═══ Given records ═══
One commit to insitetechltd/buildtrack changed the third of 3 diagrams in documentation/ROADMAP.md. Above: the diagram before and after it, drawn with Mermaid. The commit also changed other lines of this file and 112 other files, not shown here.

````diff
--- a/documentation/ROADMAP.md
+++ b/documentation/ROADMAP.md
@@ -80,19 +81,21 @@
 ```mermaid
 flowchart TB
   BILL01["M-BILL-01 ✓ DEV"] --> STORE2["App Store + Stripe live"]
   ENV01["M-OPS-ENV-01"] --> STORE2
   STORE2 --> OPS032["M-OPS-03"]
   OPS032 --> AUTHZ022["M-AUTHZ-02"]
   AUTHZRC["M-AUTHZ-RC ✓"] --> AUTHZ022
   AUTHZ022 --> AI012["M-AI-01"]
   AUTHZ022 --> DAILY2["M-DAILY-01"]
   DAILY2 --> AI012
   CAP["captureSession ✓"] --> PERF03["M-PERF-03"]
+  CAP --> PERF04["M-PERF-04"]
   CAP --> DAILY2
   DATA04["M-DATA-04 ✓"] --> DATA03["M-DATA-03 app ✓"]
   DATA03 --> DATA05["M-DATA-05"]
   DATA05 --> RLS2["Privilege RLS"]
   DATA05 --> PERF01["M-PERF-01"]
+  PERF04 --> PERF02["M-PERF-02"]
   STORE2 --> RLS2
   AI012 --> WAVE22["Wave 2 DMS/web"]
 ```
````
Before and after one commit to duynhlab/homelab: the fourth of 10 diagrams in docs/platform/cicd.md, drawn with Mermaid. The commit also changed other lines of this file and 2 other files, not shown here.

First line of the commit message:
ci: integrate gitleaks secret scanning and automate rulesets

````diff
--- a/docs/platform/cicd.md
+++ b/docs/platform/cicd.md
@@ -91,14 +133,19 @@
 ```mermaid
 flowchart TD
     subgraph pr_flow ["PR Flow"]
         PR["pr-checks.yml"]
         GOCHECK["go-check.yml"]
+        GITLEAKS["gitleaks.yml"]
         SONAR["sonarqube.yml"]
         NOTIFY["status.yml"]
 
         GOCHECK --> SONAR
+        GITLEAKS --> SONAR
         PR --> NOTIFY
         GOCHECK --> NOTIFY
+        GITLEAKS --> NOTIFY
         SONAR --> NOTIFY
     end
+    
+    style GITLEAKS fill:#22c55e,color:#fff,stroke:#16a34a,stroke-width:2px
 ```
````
═══
--- Prompt ---
Which lines of the entries above contain the string "NOTIFY"? Copy each one.

--- Answer section ---
         NOTIFY["status.yml"]
         PR --> NOTIFY
         GOCHECK --> NOTIFY
+        GITLEAKS --> NOTIFY
         SONAR --> NOTIFY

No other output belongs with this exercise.